-------- Data section

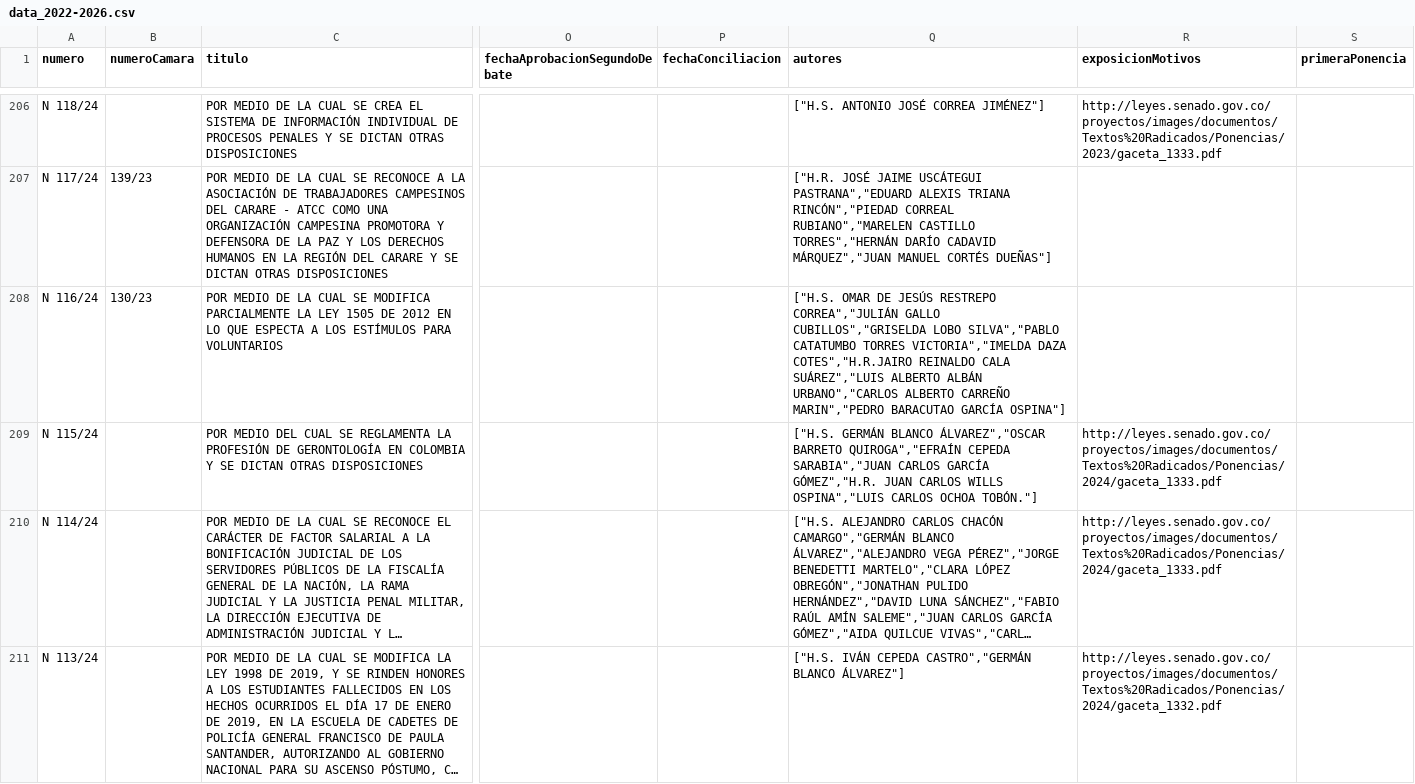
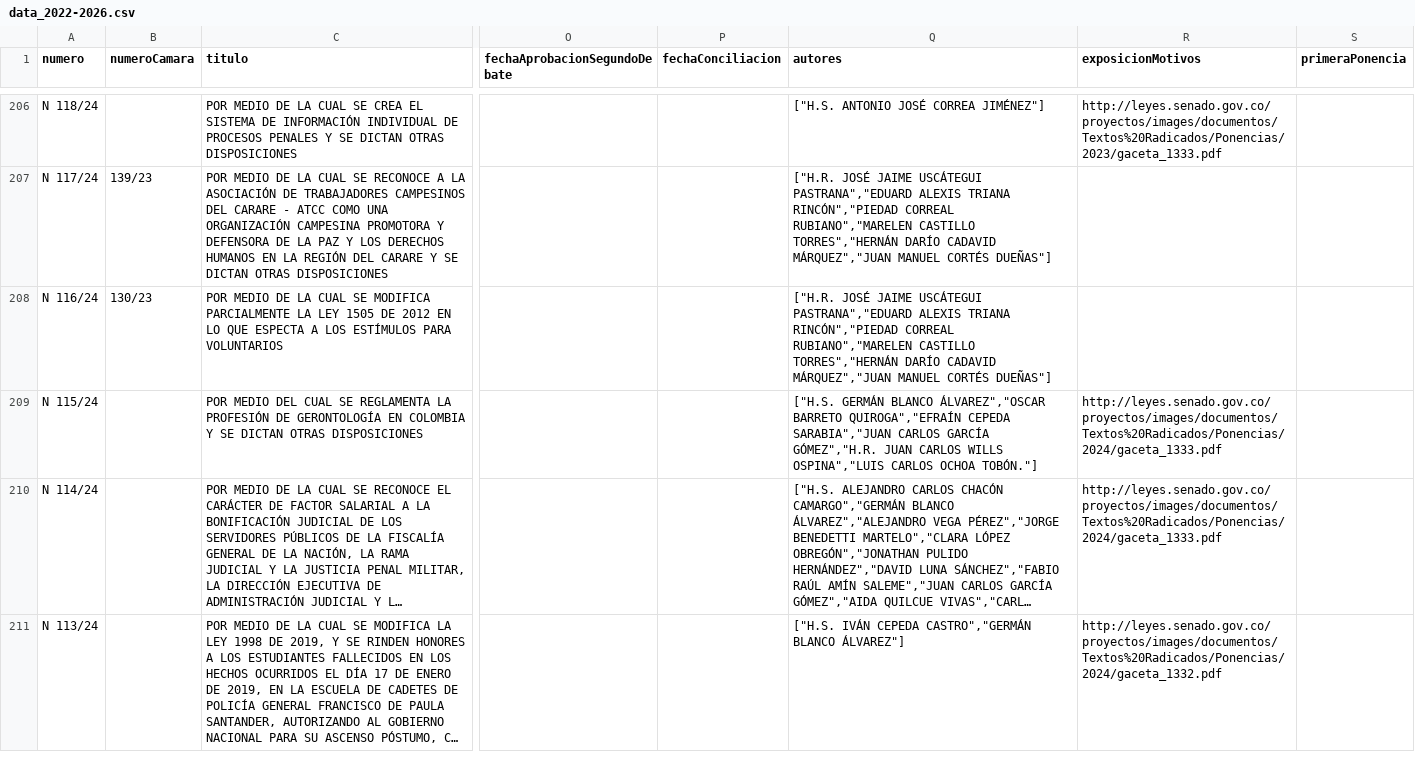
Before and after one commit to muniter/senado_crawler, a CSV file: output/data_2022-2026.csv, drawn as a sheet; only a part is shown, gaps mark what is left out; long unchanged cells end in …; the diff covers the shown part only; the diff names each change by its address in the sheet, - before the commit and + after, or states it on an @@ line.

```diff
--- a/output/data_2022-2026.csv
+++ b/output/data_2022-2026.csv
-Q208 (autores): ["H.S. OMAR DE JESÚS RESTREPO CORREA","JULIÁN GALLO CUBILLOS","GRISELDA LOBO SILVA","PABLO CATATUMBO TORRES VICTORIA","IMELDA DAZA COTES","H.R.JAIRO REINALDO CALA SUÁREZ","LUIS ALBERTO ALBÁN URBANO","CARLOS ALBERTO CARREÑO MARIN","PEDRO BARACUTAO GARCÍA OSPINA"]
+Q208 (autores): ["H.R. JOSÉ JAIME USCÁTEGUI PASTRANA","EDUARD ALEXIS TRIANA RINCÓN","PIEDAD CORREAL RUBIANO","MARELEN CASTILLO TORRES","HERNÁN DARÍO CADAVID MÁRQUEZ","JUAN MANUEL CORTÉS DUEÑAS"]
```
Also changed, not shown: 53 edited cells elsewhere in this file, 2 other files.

----------------
-------- Data section

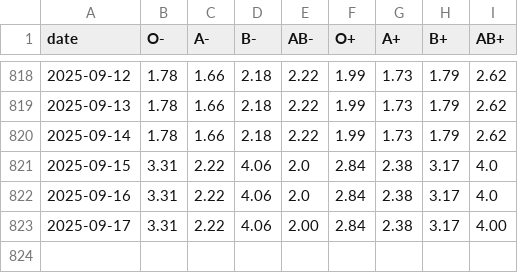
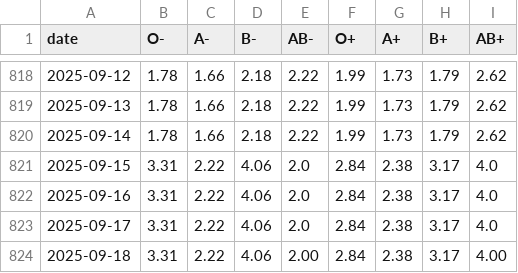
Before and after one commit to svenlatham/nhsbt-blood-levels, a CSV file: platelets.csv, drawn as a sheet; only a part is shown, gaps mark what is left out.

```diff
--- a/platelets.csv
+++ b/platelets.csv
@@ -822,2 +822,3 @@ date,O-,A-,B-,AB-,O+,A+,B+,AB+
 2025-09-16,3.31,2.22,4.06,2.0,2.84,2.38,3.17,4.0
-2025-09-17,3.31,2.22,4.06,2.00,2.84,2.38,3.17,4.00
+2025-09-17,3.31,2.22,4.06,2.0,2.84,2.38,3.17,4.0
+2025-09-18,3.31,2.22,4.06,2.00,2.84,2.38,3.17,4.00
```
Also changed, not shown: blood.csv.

----------------

## Aim of the task
All lines above from the line with "Before and after one commit to muniter/senado_crawler, a" through the line with "Also changed, not shown: 53", both included, are to be set down exactly, with nothing else.

## Exercise response
Before and after one commit to muniter/senado_crawler, a CSV file: output/data_2022-2026.csv, drawn as a sheet; only a part is shown, gaps mark what is left out; long unchanged cells end in …; the diff covers the shown part only; the diff names each change by its address in the sheet, - before the commit and + after, or states it on an @@ line.

```diff
--- a/output/data_2022-2026.csv
+++ b/output/data_2022-2026.csv
-Q208 (autores): ["H.S. OMAR DE JESÚS RESTREPO CORREA","JULIÁN GALLO CUBILLOS","GRISELDA LOBO SILVA","PABLO CATATUMBO TORRES VICTORIA","IMELDA DAZA COTES","H.R.JAIRO REINALDO CALA SUÁREZ","LUIS ALBERTO ALBÁN URBANO","CARLOS ALBERTO CARREÑO MARIN","PEDRO BARACUTAO GARCÍA OSPINA"]
+Q208 (autores): ["H.R. JOSÉ JAIME USCÁTEGUI PASTRANA","EDUARD ALEXIS TRIANA RINCÓN","PIEDAD CORREAL RUBIANO","MARELEN CASTILLO TORRES","HERNÁN DARÍO CADAVID MÁRQUEZ","JUAN MANUEL CORTÉS DUEÑAS"]
```
Also changed, not shown: 53 edited cells elsewhere in this file, 2 other files.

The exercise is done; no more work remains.